      Glenn, Edward P.; Garcia Hernandez, Jacqueline (The University of Arizona., 2001)

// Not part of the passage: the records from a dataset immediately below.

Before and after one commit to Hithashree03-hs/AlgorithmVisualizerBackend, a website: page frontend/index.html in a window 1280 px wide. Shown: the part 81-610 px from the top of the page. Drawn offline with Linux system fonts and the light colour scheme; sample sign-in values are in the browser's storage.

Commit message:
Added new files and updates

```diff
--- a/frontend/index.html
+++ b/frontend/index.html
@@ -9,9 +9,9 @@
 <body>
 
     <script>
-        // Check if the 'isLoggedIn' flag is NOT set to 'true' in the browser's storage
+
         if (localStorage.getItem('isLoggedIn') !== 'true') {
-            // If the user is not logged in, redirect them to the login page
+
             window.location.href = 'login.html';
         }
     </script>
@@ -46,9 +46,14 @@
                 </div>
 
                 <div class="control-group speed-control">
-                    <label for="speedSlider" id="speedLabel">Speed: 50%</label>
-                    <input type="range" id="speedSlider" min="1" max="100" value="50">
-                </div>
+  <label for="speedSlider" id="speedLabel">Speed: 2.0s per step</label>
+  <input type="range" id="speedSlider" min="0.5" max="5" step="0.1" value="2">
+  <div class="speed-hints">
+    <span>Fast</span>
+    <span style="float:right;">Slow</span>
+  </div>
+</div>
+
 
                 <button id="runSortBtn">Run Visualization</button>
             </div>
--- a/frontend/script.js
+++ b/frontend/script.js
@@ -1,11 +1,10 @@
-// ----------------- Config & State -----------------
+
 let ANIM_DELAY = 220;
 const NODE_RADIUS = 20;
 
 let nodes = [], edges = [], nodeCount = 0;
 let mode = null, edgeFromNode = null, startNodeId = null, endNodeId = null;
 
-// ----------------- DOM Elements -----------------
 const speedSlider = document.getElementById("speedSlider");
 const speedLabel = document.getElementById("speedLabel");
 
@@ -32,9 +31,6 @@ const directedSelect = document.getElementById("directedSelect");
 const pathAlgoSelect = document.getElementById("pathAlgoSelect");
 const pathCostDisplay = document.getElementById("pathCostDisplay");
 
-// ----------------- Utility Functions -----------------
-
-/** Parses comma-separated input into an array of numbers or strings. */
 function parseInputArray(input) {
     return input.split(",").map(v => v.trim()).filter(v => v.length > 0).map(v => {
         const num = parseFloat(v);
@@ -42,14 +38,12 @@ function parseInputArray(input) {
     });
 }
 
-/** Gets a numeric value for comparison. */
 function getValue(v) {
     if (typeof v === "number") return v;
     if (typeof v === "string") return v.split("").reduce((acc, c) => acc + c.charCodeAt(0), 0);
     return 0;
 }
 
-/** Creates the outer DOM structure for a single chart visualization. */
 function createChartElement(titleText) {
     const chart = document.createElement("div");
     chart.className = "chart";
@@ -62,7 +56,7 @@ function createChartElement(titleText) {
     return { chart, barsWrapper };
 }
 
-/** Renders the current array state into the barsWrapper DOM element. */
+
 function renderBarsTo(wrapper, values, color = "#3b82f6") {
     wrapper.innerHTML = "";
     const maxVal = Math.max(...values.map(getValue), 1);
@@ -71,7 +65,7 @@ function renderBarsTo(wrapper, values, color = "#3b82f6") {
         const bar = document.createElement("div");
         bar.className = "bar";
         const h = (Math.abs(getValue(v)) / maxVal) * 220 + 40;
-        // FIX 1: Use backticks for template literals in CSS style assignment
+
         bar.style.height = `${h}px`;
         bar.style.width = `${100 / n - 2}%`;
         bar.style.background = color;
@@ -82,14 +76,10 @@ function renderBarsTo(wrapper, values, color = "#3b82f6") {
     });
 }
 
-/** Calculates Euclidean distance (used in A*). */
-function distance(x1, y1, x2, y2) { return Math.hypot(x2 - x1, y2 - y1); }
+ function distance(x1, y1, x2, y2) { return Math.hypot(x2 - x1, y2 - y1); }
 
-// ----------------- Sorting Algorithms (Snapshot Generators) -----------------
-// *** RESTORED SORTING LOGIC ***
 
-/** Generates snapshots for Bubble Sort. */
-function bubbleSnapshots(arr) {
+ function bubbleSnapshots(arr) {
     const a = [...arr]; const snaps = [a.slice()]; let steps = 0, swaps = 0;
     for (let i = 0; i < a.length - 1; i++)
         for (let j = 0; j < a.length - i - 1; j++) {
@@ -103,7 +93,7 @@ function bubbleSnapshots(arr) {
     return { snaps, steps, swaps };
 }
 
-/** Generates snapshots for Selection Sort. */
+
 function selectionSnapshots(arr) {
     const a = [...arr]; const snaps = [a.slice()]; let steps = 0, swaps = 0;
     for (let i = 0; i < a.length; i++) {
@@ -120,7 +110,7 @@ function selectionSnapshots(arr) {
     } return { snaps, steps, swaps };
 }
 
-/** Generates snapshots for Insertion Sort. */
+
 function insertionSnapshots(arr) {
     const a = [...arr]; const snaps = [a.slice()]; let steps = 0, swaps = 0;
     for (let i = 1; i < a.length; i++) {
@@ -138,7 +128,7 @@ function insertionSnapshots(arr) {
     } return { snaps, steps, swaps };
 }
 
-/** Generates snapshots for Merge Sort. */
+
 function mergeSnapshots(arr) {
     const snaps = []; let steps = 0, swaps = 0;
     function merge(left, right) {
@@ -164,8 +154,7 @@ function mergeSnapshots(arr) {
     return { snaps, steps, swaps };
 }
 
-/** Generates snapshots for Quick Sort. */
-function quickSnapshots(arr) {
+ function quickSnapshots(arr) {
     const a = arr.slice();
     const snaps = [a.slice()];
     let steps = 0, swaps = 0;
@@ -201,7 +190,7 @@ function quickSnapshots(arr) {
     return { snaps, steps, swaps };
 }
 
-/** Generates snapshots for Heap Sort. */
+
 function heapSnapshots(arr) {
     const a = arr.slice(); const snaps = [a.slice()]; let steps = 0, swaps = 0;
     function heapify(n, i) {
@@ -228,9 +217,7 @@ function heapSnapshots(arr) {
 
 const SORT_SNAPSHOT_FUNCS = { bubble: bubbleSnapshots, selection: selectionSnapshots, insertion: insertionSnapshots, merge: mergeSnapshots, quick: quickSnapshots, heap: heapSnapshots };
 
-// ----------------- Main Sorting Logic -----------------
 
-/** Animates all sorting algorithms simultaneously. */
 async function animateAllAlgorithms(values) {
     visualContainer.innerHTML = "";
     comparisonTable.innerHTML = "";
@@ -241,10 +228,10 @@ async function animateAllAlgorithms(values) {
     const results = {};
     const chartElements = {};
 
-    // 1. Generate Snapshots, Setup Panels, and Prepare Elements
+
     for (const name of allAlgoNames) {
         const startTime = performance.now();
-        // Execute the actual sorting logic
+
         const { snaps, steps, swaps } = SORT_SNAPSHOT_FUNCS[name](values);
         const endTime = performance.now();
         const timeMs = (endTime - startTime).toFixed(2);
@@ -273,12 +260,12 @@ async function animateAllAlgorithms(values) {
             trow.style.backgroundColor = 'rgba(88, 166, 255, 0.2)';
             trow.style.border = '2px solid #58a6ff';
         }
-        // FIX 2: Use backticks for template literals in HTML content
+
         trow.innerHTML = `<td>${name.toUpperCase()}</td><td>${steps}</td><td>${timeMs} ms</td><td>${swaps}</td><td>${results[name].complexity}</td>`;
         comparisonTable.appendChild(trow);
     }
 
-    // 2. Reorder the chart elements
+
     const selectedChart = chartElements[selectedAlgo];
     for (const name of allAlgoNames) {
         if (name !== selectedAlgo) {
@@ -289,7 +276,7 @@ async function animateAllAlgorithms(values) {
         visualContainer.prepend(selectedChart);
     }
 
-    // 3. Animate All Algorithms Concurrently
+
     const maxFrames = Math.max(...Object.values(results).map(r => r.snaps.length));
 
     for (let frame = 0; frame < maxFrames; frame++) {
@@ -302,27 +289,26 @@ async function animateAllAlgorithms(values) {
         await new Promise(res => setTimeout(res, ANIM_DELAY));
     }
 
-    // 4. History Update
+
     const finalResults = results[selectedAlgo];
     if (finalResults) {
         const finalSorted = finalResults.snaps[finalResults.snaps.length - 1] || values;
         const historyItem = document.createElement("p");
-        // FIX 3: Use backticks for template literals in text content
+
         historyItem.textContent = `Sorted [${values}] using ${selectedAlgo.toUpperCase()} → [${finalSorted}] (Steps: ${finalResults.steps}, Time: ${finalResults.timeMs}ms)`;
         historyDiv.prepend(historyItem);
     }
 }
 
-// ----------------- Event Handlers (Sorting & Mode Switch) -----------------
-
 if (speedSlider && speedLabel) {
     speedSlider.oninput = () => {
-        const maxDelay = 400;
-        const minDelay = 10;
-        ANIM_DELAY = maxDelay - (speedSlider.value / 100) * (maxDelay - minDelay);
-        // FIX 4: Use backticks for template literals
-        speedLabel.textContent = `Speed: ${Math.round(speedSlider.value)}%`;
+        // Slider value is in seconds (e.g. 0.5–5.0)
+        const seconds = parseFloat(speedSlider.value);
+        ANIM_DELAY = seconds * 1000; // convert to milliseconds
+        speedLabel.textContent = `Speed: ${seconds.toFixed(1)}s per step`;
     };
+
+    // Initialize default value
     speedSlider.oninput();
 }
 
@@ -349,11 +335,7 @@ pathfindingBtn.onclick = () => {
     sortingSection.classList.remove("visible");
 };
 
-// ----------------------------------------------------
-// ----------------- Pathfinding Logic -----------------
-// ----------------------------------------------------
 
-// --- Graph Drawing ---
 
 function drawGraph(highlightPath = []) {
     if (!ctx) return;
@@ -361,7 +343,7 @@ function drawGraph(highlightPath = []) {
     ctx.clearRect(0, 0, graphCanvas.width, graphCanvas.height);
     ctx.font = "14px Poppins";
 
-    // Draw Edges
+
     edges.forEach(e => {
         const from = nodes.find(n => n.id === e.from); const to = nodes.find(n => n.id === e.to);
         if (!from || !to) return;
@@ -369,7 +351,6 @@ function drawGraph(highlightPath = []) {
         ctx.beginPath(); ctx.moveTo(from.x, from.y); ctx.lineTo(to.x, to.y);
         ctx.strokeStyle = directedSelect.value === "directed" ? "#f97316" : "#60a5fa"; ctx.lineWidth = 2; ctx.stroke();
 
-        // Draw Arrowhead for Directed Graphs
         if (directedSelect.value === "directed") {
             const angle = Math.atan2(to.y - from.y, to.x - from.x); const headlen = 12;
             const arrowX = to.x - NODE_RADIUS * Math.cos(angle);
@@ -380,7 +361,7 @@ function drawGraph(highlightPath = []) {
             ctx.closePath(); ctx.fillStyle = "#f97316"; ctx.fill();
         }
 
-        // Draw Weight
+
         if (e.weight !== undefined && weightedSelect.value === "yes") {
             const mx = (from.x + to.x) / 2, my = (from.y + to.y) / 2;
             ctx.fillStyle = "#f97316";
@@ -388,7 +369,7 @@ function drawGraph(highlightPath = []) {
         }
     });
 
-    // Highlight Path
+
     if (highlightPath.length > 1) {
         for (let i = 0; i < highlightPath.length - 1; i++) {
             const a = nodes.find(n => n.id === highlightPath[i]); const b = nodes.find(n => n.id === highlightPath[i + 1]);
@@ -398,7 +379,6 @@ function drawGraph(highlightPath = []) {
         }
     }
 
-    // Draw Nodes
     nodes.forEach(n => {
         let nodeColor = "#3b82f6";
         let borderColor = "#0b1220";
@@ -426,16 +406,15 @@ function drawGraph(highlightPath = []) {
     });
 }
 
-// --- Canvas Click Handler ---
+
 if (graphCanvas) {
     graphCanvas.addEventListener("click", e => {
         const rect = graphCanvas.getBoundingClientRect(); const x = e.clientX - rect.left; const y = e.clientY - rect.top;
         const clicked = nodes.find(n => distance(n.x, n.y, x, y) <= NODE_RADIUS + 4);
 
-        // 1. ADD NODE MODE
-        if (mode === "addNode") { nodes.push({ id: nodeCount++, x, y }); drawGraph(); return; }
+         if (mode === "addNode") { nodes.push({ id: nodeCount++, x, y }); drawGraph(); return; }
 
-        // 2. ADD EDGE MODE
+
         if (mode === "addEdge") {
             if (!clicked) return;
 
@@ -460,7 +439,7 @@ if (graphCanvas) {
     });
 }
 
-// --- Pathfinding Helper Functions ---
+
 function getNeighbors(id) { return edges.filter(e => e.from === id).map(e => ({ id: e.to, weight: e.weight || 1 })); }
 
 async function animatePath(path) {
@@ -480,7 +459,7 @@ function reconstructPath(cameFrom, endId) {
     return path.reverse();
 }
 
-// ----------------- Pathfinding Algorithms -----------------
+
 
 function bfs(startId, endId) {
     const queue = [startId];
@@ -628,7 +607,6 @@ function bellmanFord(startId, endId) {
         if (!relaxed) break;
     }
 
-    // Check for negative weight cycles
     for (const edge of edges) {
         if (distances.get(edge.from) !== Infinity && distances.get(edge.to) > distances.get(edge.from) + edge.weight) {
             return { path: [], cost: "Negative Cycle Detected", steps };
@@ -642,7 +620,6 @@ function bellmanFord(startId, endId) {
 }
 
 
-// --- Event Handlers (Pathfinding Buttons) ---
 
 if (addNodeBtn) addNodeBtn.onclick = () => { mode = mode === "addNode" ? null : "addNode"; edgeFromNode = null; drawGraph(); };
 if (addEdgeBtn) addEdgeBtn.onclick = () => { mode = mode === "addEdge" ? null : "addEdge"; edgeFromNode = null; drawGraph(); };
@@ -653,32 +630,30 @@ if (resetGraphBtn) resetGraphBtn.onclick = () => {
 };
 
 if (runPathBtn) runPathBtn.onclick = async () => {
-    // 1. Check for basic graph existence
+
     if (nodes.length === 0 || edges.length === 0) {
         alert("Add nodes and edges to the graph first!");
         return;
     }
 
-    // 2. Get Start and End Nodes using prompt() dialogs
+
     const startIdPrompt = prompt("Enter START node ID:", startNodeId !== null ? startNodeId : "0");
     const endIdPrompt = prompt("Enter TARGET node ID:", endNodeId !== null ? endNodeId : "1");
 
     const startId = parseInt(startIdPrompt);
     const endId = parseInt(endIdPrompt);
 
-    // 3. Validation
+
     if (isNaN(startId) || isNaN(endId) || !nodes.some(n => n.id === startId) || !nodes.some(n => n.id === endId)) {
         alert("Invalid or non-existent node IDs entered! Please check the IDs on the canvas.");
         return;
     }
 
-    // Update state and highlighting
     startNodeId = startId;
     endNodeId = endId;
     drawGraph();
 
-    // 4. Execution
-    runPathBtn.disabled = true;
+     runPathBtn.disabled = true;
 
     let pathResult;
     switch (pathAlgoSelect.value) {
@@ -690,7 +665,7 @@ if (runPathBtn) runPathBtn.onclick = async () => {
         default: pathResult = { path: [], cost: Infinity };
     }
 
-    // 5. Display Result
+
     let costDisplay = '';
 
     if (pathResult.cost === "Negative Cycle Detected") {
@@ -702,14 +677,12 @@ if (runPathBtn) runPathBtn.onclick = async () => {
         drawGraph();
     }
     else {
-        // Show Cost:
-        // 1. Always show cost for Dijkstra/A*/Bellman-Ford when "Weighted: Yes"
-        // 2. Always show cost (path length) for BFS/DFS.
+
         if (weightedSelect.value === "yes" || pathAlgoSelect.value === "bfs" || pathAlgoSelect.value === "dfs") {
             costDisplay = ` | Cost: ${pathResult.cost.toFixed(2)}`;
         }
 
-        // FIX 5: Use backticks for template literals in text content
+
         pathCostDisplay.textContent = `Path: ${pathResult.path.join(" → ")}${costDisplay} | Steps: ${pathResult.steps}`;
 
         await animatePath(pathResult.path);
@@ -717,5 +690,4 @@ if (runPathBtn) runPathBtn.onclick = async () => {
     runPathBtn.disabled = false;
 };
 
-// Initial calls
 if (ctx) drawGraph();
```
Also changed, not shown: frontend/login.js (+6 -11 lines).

      Two aspects of ecosystem health in the Colorado River delta were investigated as part of the present dissertation. The following is a summary of the most important findings: Contaminants of natural origin (e.g. selenium) and anthropogenic activities (e.g. pesticides) represent a potential threat for humans and wildlife in the Colorado River delta. Fourteen locations were sampled for bottom material and biota from March 1998 to April 2000. Concentrations of selenium in bottom material ranged from 0.6-5.0 μg/g. Concentrations of selenium in biota ranged from 0.5-18.3 μg/g, 23% of these samples exceeded the toxic threshold where reproductive impairment in birds from dietary exposure is reported. Concentrations of DDE exceeded the lower critical dietary level for sensitive species in 30% of biota samples. No clear relationship could be found between the concentration of Se in bottom material and the concentration of Se in fish. Nevertheless, smaller Se concentrations in biota were found at sites that had an outflow and exposure or physical disturbance of the bottom material was uncommon. Greater concentrations of Se in biota were found at sites with strongly reducing conditions, no output, and subsequent periods of drying and flooding or dredging activities, and at sites that received water directly from the Colorado River. The southwestern willow flycatcher (Empidonax traillii extimus ) is an endangered neotropical migrant with only 300-500 breeding pairs. The objective of the second study was to determine the presence/absence of this bird in the Colorado River delta. Surveys were conducted from June to July, 1999 and from May to June, 2000 using an audio tape of this subspecies' songs to elicit responses. We detected a total of 50 willow flycatchers in the Colorado River delta in the months of May to June. None were detected in July, thus, the birds were most likely migrants. Restoration of the intensively used stopover sites of the Colorado River delta appears to be essential for the overall recovery of this subspecies. Additionally, we propose a possible willow flycatcher summer migratory route throughout the series of coastal estuaries found adjacent to the coast of Sonora.